Task data Block Start

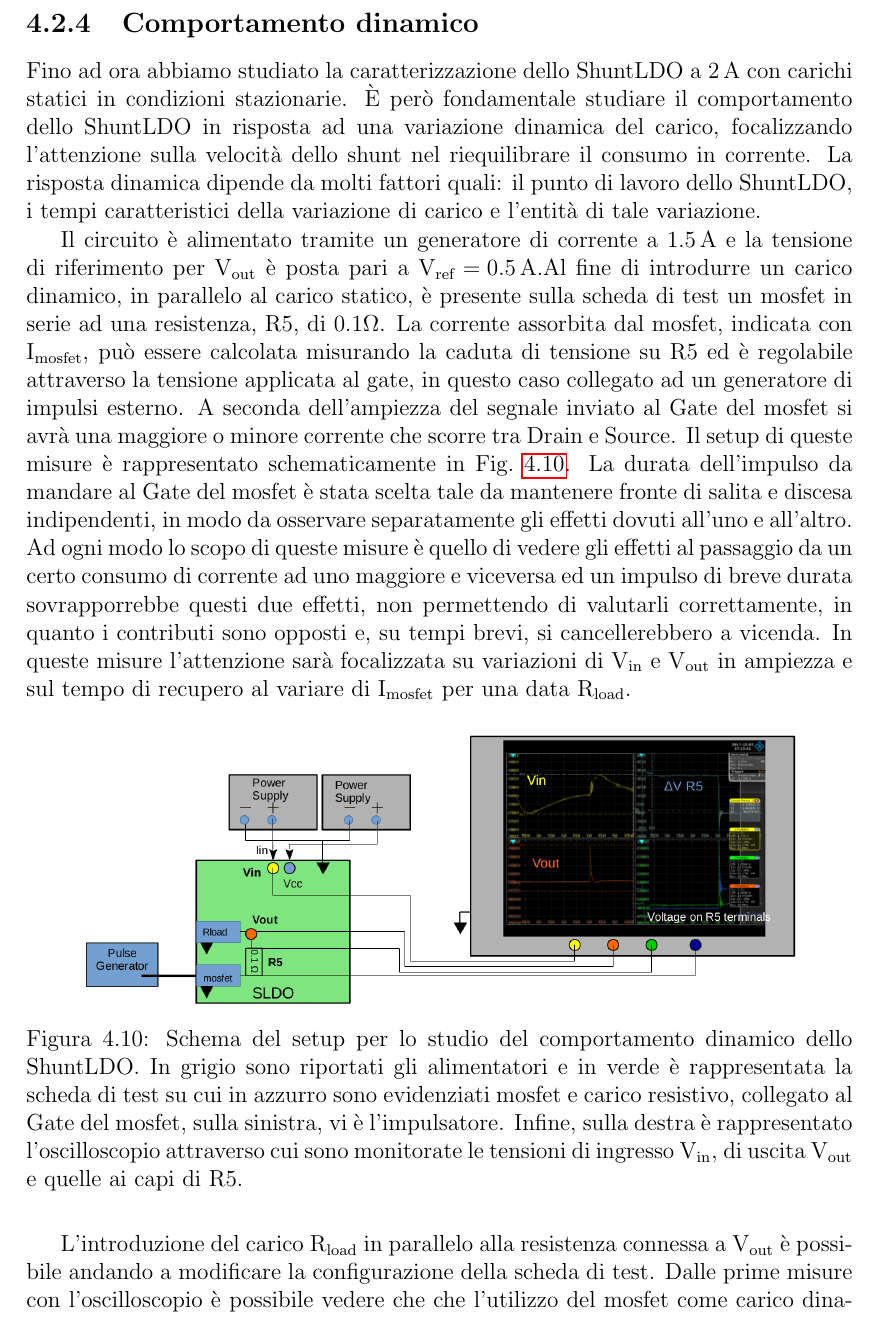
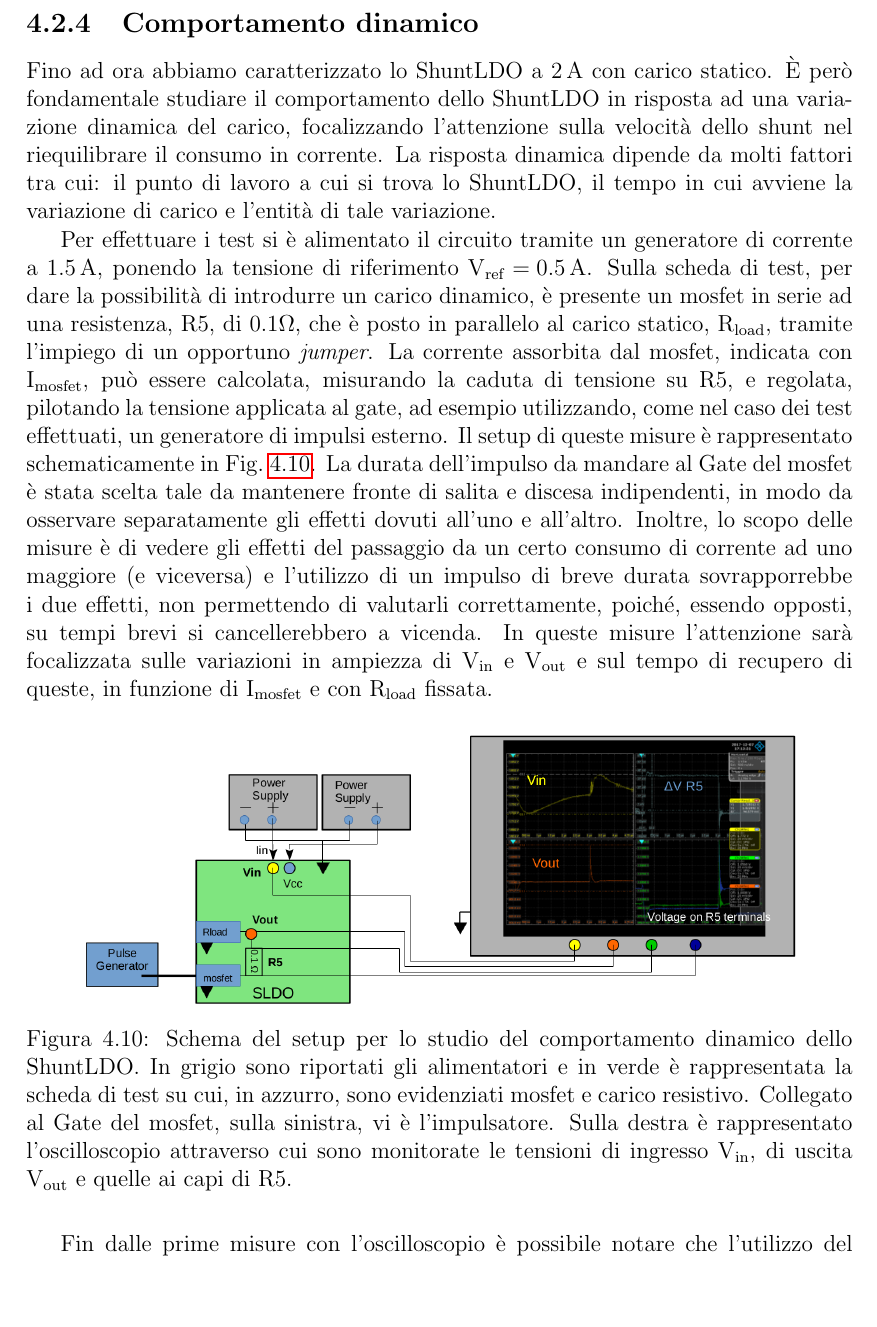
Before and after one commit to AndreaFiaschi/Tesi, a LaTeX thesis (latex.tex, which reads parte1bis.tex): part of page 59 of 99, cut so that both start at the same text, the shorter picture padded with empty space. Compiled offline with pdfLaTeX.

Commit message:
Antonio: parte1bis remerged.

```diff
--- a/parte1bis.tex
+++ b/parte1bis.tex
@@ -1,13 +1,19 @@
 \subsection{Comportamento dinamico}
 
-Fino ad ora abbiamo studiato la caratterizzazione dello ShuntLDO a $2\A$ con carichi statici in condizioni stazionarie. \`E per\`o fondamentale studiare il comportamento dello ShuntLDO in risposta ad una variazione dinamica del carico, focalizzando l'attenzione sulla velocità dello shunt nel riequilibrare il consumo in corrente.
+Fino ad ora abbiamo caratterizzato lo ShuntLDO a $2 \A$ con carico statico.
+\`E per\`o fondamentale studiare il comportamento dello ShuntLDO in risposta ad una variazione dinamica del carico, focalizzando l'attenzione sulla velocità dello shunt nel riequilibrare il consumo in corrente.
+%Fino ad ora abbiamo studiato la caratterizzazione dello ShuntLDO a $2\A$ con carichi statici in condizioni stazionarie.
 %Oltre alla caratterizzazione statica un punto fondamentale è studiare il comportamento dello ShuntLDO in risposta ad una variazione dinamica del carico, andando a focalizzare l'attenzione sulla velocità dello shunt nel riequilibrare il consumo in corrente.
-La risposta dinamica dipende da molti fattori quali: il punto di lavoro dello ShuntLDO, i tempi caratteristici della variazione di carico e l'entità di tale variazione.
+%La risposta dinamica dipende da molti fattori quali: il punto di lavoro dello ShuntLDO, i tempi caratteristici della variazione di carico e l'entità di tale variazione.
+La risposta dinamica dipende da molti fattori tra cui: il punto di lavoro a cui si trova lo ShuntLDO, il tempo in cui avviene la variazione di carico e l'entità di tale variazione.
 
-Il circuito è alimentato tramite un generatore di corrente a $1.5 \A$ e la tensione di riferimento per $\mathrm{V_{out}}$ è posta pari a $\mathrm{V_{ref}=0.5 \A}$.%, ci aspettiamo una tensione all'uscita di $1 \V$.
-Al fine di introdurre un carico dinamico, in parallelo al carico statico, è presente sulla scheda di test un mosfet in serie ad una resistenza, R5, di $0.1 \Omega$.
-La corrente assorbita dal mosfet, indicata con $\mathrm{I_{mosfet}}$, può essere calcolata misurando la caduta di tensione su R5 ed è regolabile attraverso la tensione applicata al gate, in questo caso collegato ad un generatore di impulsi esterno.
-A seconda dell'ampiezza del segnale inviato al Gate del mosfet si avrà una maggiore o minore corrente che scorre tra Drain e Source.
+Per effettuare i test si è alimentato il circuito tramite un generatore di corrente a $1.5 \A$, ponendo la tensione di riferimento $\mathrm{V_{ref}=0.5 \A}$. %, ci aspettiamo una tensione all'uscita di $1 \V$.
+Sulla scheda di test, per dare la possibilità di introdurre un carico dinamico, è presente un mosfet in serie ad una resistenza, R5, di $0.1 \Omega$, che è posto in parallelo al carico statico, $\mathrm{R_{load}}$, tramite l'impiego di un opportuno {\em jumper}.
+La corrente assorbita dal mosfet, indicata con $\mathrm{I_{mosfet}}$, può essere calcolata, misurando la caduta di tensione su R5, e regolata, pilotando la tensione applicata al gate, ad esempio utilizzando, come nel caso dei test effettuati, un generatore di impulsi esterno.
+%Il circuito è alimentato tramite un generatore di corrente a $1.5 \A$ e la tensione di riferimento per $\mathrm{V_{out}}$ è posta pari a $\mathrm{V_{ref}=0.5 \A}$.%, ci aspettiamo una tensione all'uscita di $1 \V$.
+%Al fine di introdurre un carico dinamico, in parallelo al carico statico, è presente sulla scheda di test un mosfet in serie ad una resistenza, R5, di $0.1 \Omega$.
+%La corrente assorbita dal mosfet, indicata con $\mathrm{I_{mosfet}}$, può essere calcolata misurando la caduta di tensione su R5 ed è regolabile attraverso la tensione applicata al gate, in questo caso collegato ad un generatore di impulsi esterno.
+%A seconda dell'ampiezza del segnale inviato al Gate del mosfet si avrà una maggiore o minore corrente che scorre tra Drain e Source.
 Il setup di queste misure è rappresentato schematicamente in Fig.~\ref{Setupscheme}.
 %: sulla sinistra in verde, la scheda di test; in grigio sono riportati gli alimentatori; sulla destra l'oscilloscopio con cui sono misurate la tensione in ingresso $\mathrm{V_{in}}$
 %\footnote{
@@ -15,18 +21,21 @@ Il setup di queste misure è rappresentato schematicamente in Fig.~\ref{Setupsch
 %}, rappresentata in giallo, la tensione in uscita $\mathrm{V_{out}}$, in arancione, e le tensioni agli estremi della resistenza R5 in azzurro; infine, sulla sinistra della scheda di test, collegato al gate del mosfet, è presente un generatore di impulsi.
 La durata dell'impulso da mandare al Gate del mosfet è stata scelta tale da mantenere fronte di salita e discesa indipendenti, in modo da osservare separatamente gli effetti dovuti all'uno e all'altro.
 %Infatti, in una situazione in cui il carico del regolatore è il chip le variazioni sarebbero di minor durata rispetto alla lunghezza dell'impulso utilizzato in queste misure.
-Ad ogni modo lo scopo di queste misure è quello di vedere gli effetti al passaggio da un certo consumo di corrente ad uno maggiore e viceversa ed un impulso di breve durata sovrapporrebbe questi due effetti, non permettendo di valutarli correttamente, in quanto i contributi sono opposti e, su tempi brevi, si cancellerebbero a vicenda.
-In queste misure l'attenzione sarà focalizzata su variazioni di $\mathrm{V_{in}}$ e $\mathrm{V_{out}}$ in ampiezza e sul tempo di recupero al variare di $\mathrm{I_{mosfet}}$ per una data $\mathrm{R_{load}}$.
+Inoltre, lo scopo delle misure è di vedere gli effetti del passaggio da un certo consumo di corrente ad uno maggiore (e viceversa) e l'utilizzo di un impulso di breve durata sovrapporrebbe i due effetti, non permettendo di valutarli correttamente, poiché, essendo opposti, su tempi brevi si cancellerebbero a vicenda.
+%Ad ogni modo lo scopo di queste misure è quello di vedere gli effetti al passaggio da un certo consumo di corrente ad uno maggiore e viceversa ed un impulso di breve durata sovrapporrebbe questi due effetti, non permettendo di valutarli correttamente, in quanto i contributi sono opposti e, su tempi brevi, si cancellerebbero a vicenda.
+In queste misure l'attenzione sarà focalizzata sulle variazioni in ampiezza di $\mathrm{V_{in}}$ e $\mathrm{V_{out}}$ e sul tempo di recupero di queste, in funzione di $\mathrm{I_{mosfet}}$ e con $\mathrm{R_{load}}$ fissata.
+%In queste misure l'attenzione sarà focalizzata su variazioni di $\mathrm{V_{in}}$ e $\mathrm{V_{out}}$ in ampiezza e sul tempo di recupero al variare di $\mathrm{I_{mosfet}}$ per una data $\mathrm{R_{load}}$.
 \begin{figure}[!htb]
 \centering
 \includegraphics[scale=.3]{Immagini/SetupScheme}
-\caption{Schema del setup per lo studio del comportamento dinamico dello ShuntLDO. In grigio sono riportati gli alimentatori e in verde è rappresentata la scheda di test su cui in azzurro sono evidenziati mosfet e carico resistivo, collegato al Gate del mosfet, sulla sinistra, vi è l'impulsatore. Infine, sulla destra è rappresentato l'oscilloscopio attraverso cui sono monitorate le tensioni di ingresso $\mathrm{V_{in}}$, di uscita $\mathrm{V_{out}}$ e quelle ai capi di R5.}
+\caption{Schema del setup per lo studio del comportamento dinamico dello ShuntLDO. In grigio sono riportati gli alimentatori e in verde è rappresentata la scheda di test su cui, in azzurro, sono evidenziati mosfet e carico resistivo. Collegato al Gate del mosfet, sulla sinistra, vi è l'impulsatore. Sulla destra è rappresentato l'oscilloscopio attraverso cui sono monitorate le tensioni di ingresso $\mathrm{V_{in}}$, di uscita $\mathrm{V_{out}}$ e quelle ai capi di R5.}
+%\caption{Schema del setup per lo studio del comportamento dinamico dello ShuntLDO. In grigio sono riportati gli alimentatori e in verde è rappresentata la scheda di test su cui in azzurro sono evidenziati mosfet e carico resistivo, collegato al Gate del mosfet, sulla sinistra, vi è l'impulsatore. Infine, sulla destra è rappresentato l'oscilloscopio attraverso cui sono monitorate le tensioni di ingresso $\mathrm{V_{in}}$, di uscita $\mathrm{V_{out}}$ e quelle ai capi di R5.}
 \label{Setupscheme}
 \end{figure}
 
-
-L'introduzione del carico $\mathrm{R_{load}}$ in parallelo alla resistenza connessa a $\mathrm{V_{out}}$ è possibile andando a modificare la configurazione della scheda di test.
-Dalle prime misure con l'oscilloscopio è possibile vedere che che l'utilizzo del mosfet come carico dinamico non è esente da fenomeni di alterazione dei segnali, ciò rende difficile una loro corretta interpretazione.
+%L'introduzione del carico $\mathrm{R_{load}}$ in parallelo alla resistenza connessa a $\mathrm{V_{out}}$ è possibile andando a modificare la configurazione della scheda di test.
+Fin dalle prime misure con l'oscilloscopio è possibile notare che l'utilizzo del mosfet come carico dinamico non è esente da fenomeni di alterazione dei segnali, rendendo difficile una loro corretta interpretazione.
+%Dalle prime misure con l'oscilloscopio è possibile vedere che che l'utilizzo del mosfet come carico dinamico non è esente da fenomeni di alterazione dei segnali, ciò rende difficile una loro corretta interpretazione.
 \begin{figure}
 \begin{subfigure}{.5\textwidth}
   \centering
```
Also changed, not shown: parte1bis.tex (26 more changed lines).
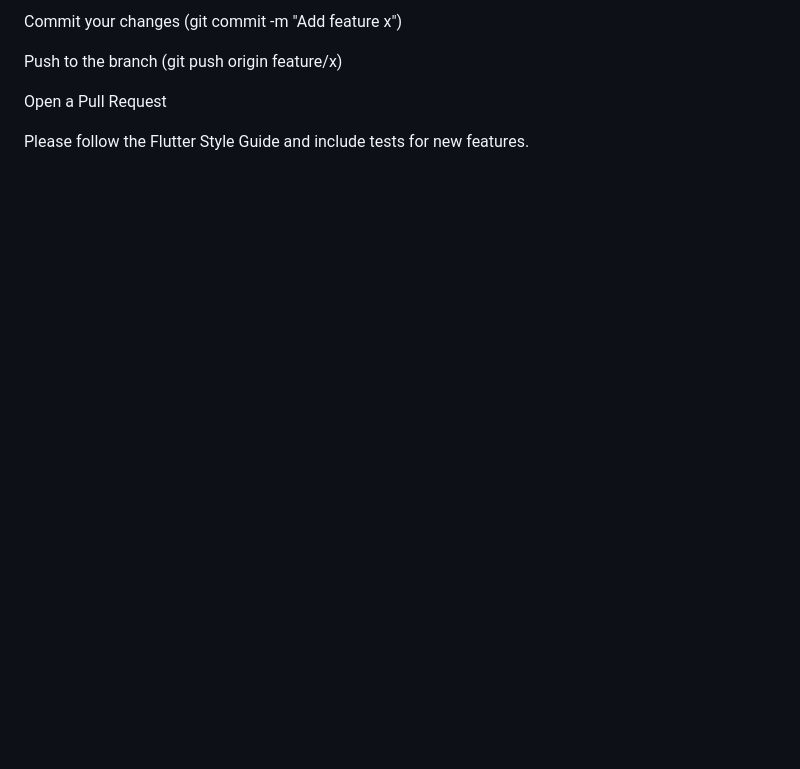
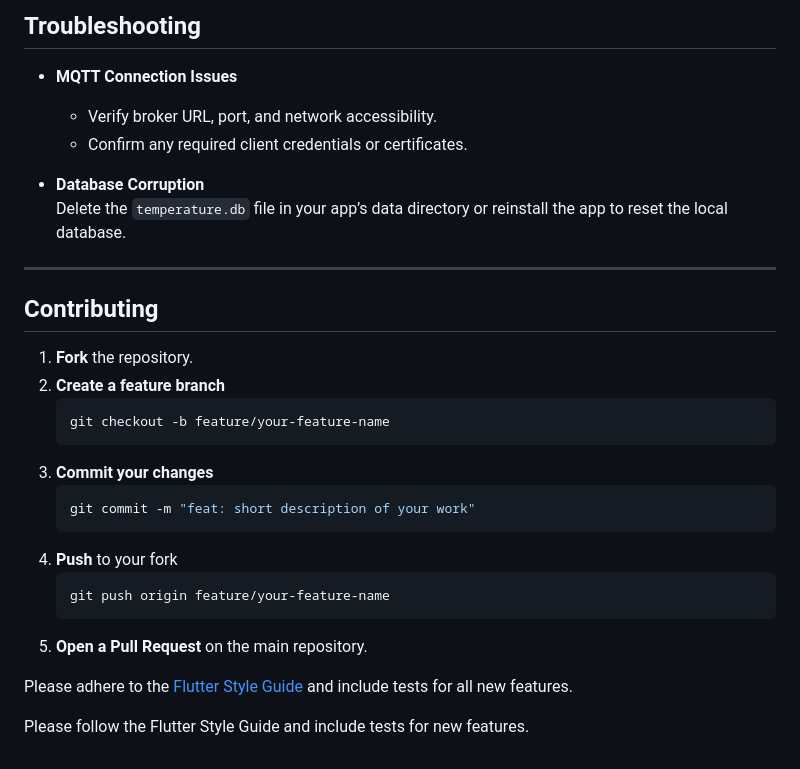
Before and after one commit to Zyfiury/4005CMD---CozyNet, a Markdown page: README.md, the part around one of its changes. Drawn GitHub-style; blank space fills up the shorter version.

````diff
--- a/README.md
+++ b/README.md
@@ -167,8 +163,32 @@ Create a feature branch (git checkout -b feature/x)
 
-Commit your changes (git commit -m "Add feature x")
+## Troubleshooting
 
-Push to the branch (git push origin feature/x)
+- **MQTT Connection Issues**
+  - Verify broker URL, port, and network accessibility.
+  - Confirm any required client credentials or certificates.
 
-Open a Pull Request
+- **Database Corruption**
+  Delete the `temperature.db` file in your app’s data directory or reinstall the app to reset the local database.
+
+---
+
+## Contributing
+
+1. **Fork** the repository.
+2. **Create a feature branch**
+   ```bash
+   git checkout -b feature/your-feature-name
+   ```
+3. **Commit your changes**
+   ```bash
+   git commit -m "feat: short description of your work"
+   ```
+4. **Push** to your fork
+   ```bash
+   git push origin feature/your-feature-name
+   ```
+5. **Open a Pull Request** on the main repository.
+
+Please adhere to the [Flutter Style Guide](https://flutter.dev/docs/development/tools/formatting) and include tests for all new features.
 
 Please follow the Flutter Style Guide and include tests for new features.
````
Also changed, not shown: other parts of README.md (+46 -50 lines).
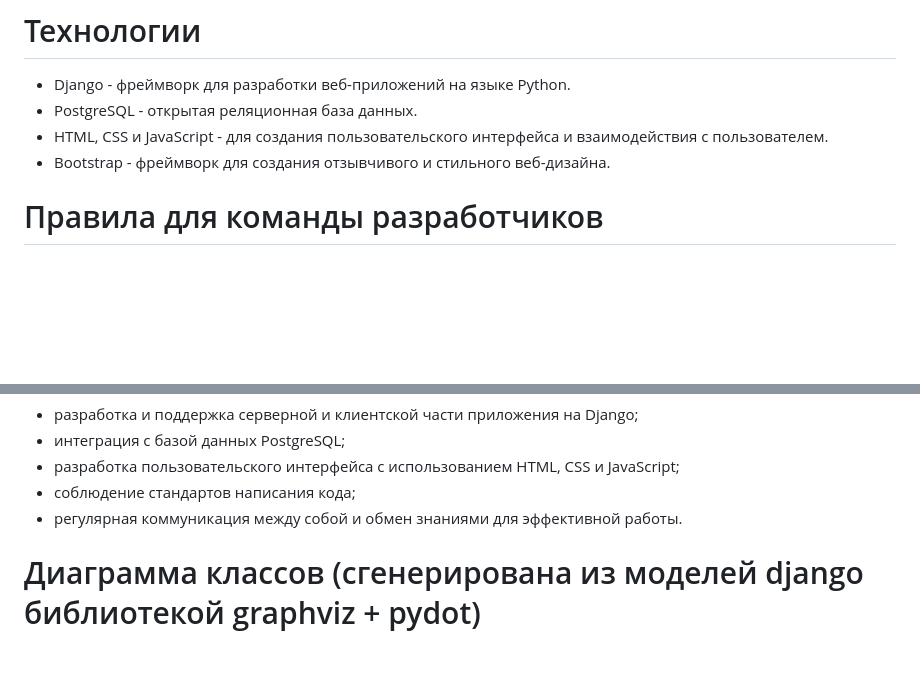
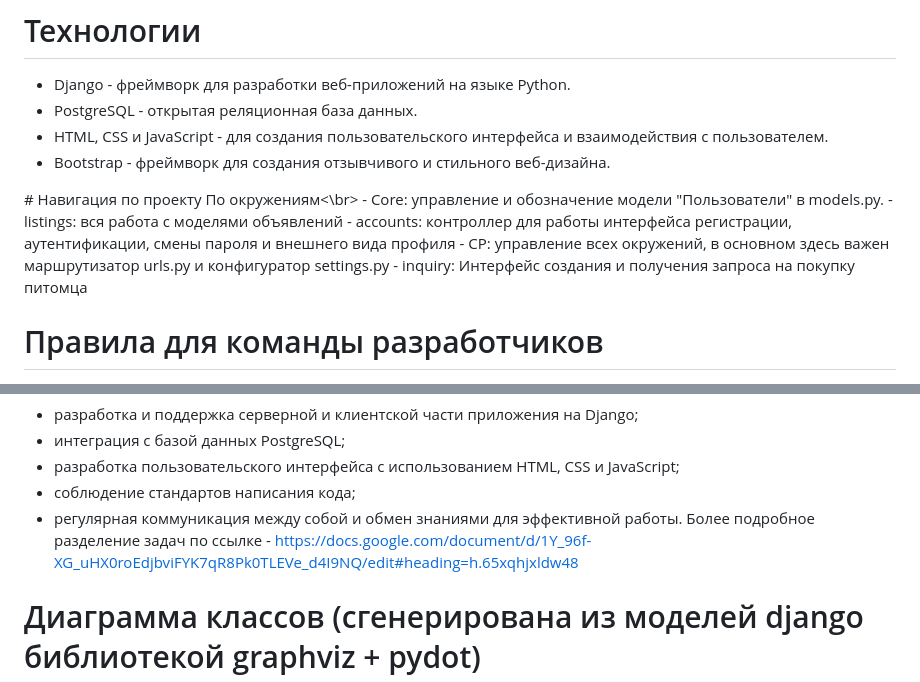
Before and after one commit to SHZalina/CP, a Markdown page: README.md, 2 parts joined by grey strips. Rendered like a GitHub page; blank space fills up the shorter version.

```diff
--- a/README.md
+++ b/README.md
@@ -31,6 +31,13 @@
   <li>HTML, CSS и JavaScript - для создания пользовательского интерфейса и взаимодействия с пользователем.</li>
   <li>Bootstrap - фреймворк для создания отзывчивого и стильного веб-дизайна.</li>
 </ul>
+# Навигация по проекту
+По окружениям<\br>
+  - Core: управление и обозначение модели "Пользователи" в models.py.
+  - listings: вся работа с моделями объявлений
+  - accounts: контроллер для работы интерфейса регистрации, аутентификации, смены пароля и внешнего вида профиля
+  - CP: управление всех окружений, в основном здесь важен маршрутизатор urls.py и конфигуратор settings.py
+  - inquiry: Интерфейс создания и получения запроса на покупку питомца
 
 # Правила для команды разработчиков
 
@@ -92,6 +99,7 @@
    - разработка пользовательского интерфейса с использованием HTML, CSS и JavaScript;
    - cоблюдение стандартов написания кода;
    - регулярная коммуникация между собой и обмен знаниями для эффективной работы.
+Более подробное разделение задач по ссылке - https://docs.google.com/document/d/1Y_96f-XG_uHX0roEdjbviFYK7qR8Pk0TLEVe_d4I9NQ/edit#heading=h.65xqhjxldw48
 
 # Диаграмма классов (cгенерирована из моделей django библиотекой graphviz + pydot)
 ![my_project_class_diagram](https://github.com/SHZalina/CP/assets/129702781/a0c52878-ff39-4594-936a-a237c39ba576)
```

Task data Block End

» To do
Whenever a line of the entries contains the string "README", copy that line.

» Answer section
Before and after one commit to Zyfiury/4005CMD---CozyNet, a Markdown page: README.md, the part around one of its changes. Drawn GitHub-style; blank space fills up the shorter version.
--- a/README.md
+++ b/README.md
Also changed, not shown: other parts of README.md (+46 -50 lines).
Before and after one commit to SHZalina/CP, a Markdown page: README.md, 2 parts joined by grey strips. Rendered like a GitHub page; blank space fills up the shorter version.
--- a/README.md
+++ b/README.md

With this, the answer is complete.